### Task objective:
What lines in the data below mention the string "notebook"? Copy them out.

(Detected change data)
☆ ☆ ☆ ☆ ☆ ☆ ☆

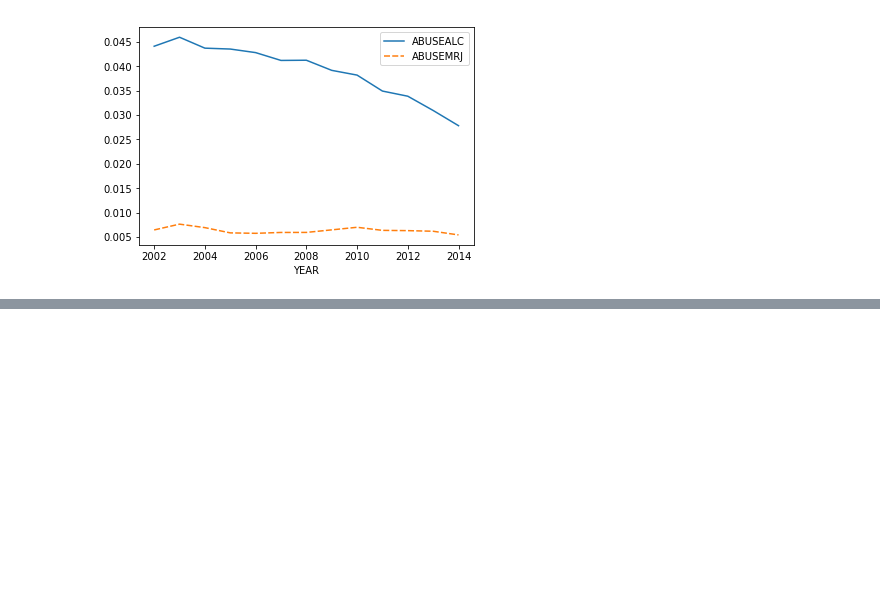
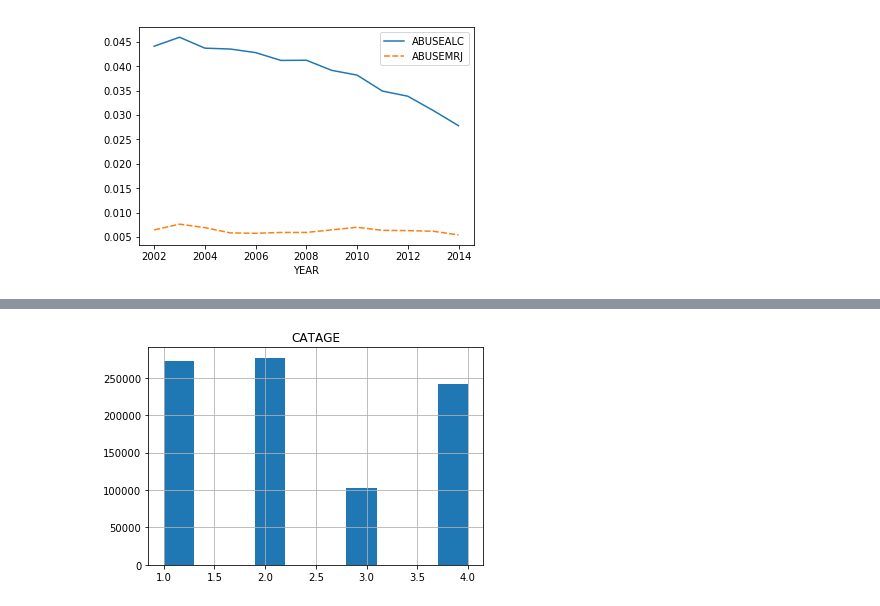
Before and after one commit to displaced-lobster/BDC2019, a Jupyter notebook: NSDUH.ipynb, the cells around one changed output, grey strips where cells are left out. Drawn from its saved outputs; the diff is of its cells as text; code cells hidden in the pictures; blank space fills up the shorter version.

```diff
--- a/NSDUH.ipynb
+++ b/NSDUH.ipynb
@@ -582,0 +658,6 @@ sns.lineplot(data=df_ave_year[abuse])
+# %%
+catage = pd.read_csv('./datasets/nsduh/catage.csv')
+catage.hist()
+plt.show()
+# %% [output]
+[figure, added]
```
Also changed, not shown: parts of 12 cells of this notebook, 2 other files.
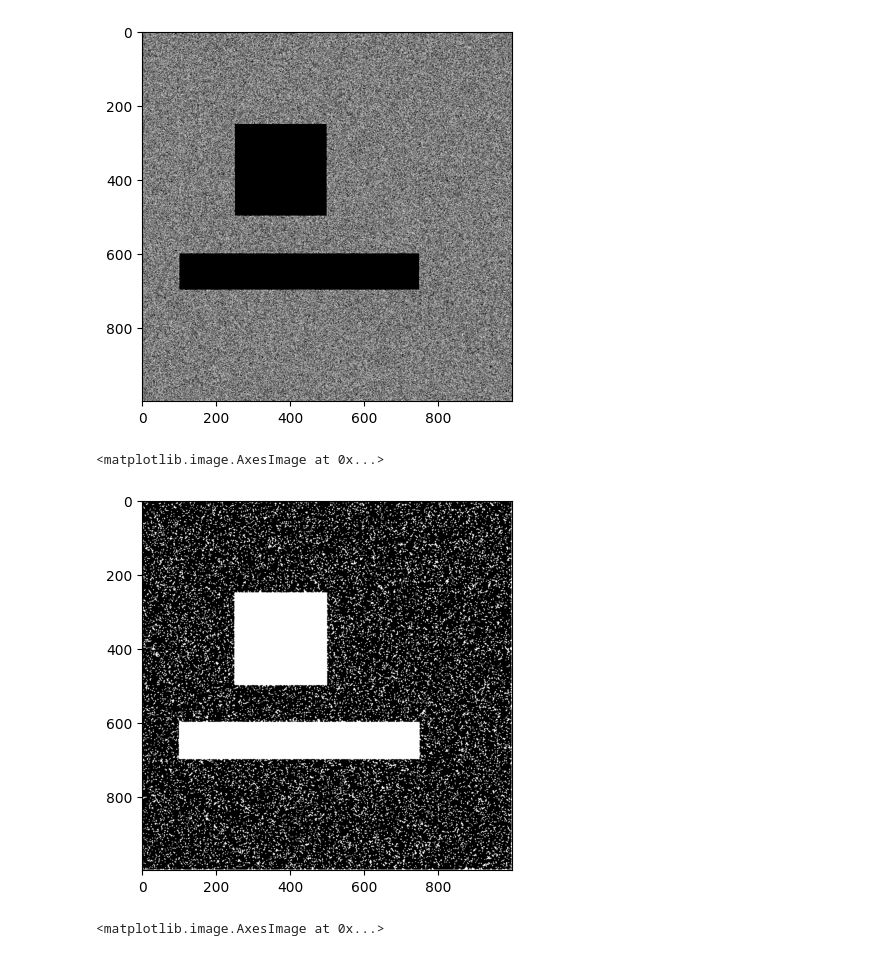
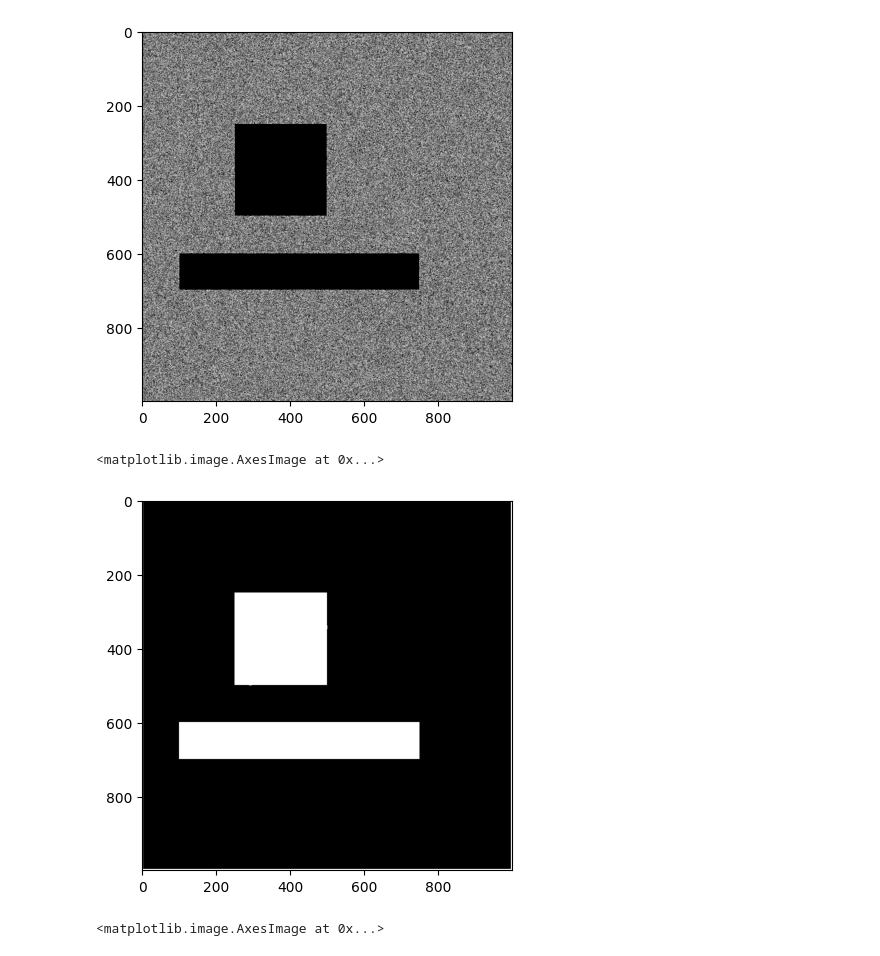
Before and after one commit to emrbalc/INF367A-26V-Recod.ai-LUC-Forgery-Kaggle, a Jupyter notebook: pixelutil.ipynb, the cells around one changed output. Cells and saved outputs as stored; diff of their text form; code cells hidden in the pictures.

```diff
--- a/pixelutil.ipynb
+++ b/pixelutil.ipynb
@@ -41,12 +41,12 @@ pyplot.imshow(pmt.get_edges(noisy_img), cmap=color_map)
 [figure]
 # %%
 pmt.set_gaussian_sigma(2)
-img_p = img
-img_p = pmt.post_process_img(noisy_img)
+img_p = noisy_img
+img_p = pmt.post_process_img(img_p)
 pyplot.imshow(img_p, cmap=color_map)
 # %% [output]
 <matplotlib.image.AxesImage at 0x...>
-[figure, old version]
+[figure, new version]
 # %%
 #This was generated quickly by gemini
 def create_donut(shape=(500, 500), center=None, radius_outer=150, radius_inner=80):
```
Also changed, not shown: parts of 1 cell of this notebook, 1 other file.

☆ ☆ ☆ ☆ ☆ ☆ ☆

### Written solution:
Before and after one commit to displaced-lobster/BDC2019, a Jupyter notebook: NSDUH.ipynb, the cells around one changed output, grey strips where cells are left out. Drawn from its saved outputs; the diff is of its cells as text; code cells hidden in the pictures; blank space fills up the shorter version.
Also changed, not shown: parts of 12 cells of this notebook, 2 other files.
Before and after one commit to emrbalc/INF367A-26V-Recod.ai-LUC-Forgery-Kaggle, a Jupyter notebook: pixelutil.ipynb, the cells around one changed output. Cells and saved outputs as stored; diff of their text form; code cells hidden in the pictures.
Also changed, not shown: parts of 1 cell of this notebook, 1 other file.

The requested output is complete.